I'm not sure that such concern is necessary. This is a Mercury-Prize-nominated band, whose self-titled debut album is, for my money, the best of the year. As they begin a tour, largely of college gigs, catch them while you can. My hunch is they won't be playing small, intimate venues for much longer in their career. Brian Wilson has called them the best new band of the past 10 years and asked them to support him on stage. One can see why. They may have a very different style from The Beach Boys, but their exquisite rock harmonies are a common factor.

The Magic Numbers are two pairs of siblings - brother and sister twice - mixing melody, harmony and a truly pulsating, country-style rock in a manner that is utterly compelling. On stage, with at least two of the band several stones heavier than your average rock musician, and considerably hairier too, they are a formidable sight. It's a tight unit, but the inescapable focus is the lead singer, Romeo Stodart.

It's a strange thing to say of any rock star, especially a large one with beard and shoulder-length hair, but, with his constant, appealing smile, he comes across as, well, terribly sweet. The band is new enough for him still to care about chatting to the audience, answering any daft question that is shouted out, apologise if they pause to have a drink of water, and blush bashfully at the odd heckle. He can also muster a delightful falsetto while belting out an energetic rock chorus, as on their infectious new single "Love Me Like You".

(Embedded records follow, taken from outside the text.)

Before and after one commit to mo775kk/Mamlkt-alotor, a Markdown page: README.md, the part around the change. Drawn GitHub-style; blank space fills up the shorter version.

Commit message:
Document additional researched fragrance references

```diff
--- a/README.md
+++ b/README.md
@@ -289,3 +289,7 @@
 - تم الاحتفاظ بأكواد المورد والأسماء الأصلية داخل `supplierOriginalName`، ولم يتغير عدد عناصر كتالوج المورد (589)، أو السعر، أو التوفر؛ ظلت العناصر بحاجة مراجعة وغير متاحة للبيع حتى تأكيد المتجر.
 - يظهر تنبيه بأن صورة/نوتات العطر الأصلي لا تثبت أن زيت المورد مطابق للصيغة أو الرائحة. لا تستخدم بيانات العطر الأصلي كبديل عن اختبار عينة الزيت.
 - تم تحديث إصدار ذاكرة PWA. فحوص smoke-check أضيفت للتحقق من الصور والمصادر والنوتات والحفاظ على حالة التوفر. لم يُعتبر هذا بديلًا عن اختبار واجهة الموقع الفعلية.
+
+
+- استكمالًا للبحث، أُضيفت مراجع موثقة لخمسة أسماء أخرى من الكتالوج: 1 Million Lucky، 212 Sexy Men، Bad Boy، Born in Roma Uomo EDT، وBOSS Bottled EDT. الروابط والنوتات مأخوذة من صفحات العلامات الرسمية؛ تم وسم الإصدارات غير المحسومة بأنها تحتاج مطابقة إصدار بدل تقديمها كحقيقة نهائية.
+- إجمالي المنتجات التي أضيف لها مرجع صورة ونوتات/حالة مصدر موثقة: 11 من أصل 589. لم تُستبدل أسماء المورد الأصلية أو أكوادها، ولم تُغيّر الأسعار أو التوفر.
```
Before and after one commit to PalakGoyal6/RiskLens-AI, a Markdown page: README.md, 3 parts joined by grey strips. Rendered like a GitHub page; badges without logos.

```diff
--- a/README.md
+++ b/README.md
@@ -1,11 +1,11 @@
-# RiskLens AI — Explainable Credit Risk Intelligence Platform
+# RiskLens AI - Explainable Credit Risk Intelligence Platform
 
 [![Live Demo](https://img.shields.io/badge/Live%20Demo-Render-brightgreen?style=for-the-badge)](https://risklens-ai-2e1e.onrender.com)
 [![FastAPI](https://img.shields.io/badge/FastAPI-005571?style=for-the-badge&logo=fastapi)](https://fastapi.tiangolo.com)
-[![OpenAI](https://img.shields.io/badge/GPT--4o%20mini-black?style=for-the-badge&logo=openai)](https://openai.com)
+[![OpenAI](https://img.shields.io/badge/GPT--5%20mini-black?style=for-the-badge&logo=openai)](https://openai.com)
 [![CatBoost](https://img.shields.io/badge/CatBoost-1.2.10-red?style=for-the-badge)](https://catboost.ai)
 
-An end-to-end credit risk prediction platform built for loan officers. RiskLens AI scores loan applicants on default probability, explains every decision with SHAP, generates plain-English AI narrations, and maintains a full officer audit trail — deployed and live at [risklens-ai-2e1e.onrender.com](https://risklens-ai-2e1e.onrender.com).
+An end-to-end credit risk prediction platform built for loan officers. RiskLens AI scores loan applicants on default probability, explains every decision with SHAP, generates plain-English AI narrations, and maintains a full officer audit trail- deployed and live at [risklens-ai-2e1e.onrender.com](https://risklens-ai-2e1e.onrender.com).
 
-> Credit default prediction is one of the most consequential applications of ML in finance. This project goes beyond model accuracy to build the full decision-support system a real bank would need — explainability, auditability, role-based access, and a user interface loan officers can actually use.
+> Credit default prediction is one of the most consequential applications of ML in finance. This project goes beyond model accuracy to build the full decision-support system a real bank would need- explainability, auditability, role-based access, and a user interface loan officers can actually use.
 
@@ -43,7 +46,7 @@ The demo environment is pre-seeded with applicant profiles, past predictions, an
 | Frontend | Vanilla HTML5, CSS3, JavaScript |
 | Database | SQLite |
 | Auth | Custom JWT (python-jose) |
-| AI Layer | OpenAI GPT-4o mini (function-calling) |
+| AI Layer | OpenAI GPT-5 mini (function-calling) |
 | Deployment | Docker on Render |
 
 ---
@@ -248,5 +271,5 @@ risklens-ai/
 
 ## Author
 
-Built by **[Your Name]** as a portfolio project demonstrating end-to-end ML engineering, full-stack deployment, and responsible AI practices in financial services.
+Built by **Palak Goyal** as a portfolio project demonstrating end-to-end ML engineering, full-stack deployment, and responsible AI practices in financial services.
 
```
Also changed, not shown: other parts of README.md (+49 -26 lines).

This and the excellent album opener, "Mornings Eleven", typify the band's strengths - Romeo's voice, the delicious backing harmonies and often separate vocal lines of the two girls, Michele Stodart and Angela Gannon, driven along by Sean Gannon's forceful drumming. Looking round the room at Cecil Sharp House, Romeo Stodart recalled: "This is where I learnt to line dance." This ain't your average rock star.

Touring to 5 September (